RECORDS PROVIDED:
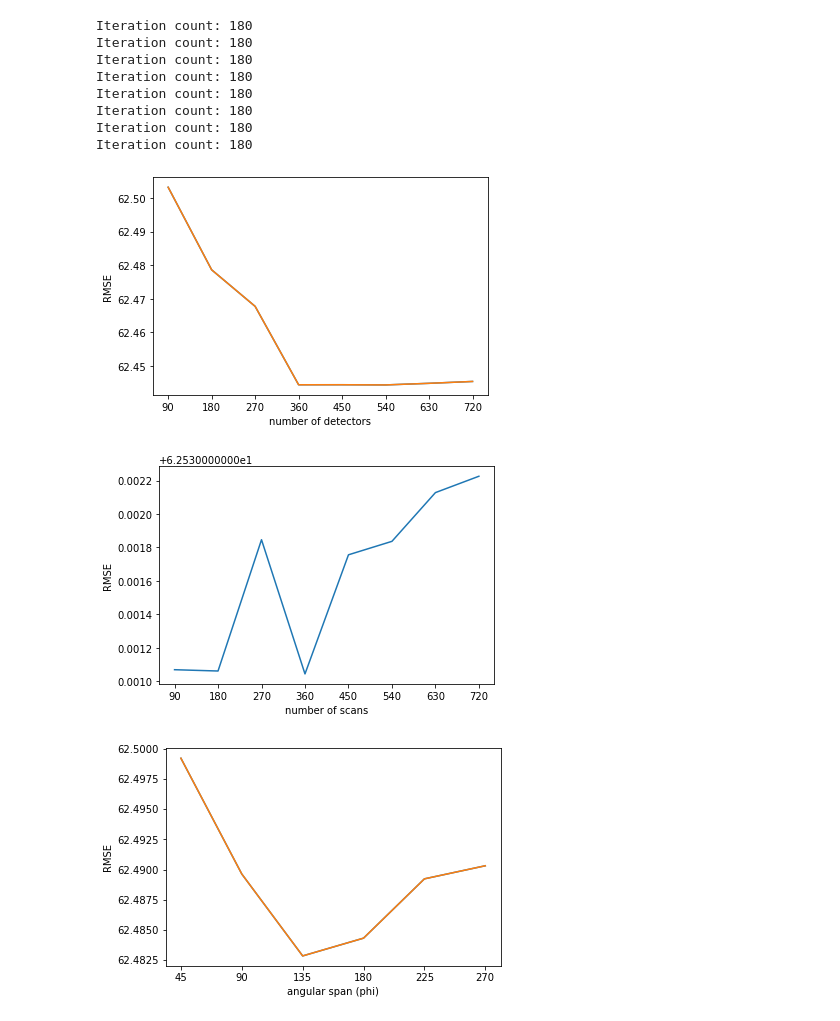
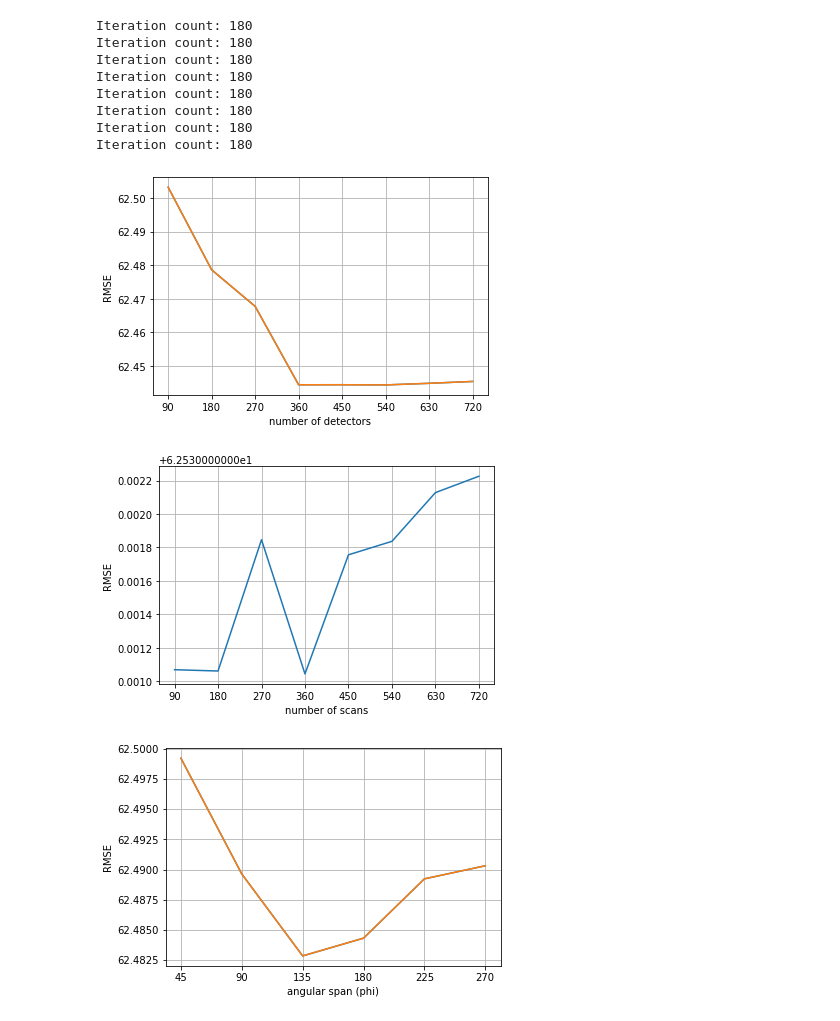
Before and after one commit to codeblessing/S6-IwM, a Jupyter notebook: ct.ipynb, the cells around one changed output. Drawn from its saved outputs; the diff is of its cells as text; code cells hidden in the pictures.

```diff
--- a/ct.ipynb
+++ b/ct.ipynb
@@ -501,18 +502,20 @@ Iteration count: 180
 # %%
 file = open('detectors.txt', 'r+')
 data = [line for line in file]
 x = [line.split('\t')[0] for line in data][1:]
 y = [line.split('\t')[1][:10] for line in data][1:]
 x = [int(i) for i in x]
 y = [float(i) for i in y]
 file.close()
 plt.plot(x,y)
 plt.plot(x, y)
 plt.ylabel('RMSE')
+plt.grid(linestyle='-')
 plt.xlabel('number of detectors')
 plt.xticks([x for x in range(90, 721, 90)]);
+plt.savefig('report/detectors.png')
 # %% [output]
-[figure, old version]
+[figure, new version]
 # %%
 file = open('scans.txt', 'r+')
 data = [line for line in file]
@@ -523,10 +526,12 @@ y = [float(i) for i in y]
 file.close()
 plt.plot(x, y)
 plt.ylabel('RMSE')
+plt.grid(linestyle='-')
 plt.xlabel('number of scans')
 plt.xticks([x for x in range(90, 721, 90)]);
+plt.savefig('report/scans.png')
 # %% [output]
-[figure, old version]
+[figure, new version]
 # %%
 file = open('phi.txt', 'r+')
 data = [line for line in file]
@@ -538,7 +543,9 @@ file.close()
 plt.plot(x,y)
 plt.plot(x, y)
 plt.ylabel('RMSE')
+plt.grid(linestyle='-')
 plt.xlabel('angular span (phi)')
 plt.xticks([x for x in range(45, 271, 45)]);
+plt.savefig('report/phi.png')
 # %% [output]
-[figure, old version]
+[figure, new version]
```
Also changed, not shown: parts of 8 cells of this notebook, 9 other files.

WHAT THIS TASK INVOLVES: A single figure is the whole answer: the number of lines in the material above that contain "open".

EXERCISE OUTPUT: 3